The top clay heading consists of a charge of high-grade molding clay weighing approximately 3/4 of an ounce. The clay measure described previously is filled with clay and introduced into the case on top of the powder charge and rammed home by means of the plunger described in figure 13.
The orifice of the top clay heading is now reamed out in order to clear the walls of this orifice from any accumulation of dirt, and the reamer is forced a slight distance into the massif or heading.
A five-ply quick match is used for this purpose. The match is cut about four inches long, looped into three equal lengths and then forced through the orifice in the clay-heading bottom into the cavity which has been formed in the top of the massif or heading. When the match has been set in place the expelling charge is added.
This expelling charge consists of approximately 27 grains of 5 F. grain meal powder which is poured on top of the clay heading and is contained in the space between the clay heading and end of rocket case. Some of this powder works its way through the orifice in the clay heading, completely filling it. In this manner the quick match is imbedded in the rapid-burning grain meal powder.
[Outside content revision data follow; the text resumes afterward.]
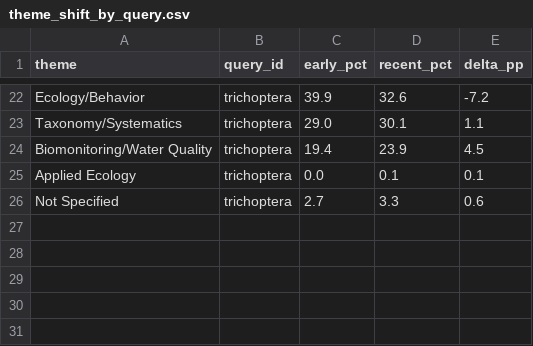
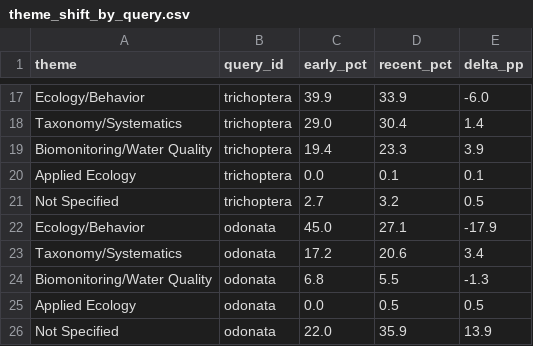
Before and after one commit to qpetalsbreezi/trichoptera-bibliometrics, a CSV file: analysis/combined/theme_shift_by_query.csv, drawn as a sheet; only a part is shown, gaps mark what is left out; addresses are those after the commit; the diff covers the shown part only; the diff names each change by its address in the sheet, - before the commit and + after, or states it on an @@ line.

```diff
--- a/analysis/combined/theme_shift_by_query.csv
+++ b/analysis/combined/theme_shift_by_query.csv
-D17 (recent_pct): 32.6
+D17 (recent_pct): 33.9
-E17 (delta_pp): -7.2
+E17 (delta_pp): -6.0
-D18 (recent_pct): 30.1
+D18 (recent_pct): 30.4
-E18 (delta_pp): 1.1
+E18 (delta_pp): 1.4
-D19 (recent_pct): 23.9
+D19 (recent_pct): 23.3
-E19 (delta_pp): 4.5
+E19 (delta_pp): 3.9
-D21 (recent_pct): 3.3
+D21 (recent_pct): 3.2
-E21 (delta_pp): 0.6
+E21 (delta_pp): 0.5
+row 22: Ecology/Behavior | odonata | 45.0 | 27.1 | -17.9
+row 23: Taxonomy/Systematics | odonata | 17.2 | 20.6 | 3.4
+row 24: Biomonitoring/Water Quality | odonata | 6.8 | 5.5 | -1.3
+row 25: Applied Ecology | odonata | 0.0 | 0.5 | 0.5
+row 26: Not Specified | odonata | 22.0 | 35.9 | 13.9
```
Also changed, not shown: 4 added rows, 9 removed rows and 19 edited cells elsewhere in this file, analysis/combined/cross_taxa_metrics.csv, analysis/combined/yearly_publication_volume_by_query.csv, 47 other files.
The function of the expelling charge is to forcibly eject the contents of the rocket head, consisting of the parachute and light.
The muslin drumhead serves the purpose of holding the grain meal powder, which constitutes the expelling charge, in place in the case. This drumhead is unbleached muslin cut into a 3 1/2 inch square and is pasted over the top of the rocket case, covering up the match and the expelling charge. The edges of this square piece of muslin are formed over the sides of the case and pasted firmly to it.
The prime consists of a coating, which is applied to the top surface of the muslin drumhead, completely covering it.
This prime is a slurry consisting of grain meal powder and water in which is dissolved some dextrin. Its composition is as follows:
Sixteen parts 5 F. grain meal powder, one part of yellow dextrin and sufficient water to form a thick paste.
The function of this prime is to ignite the fuse connected with the signal light attached to the rocket.
Fig. 26. - Rocket body showing drumhead and prime.
Before attaching the rocket head, which contains the garniture, the body of the rocket is completed by attaching a device for holding the stick and also by attaching an article which produces the smoke trail.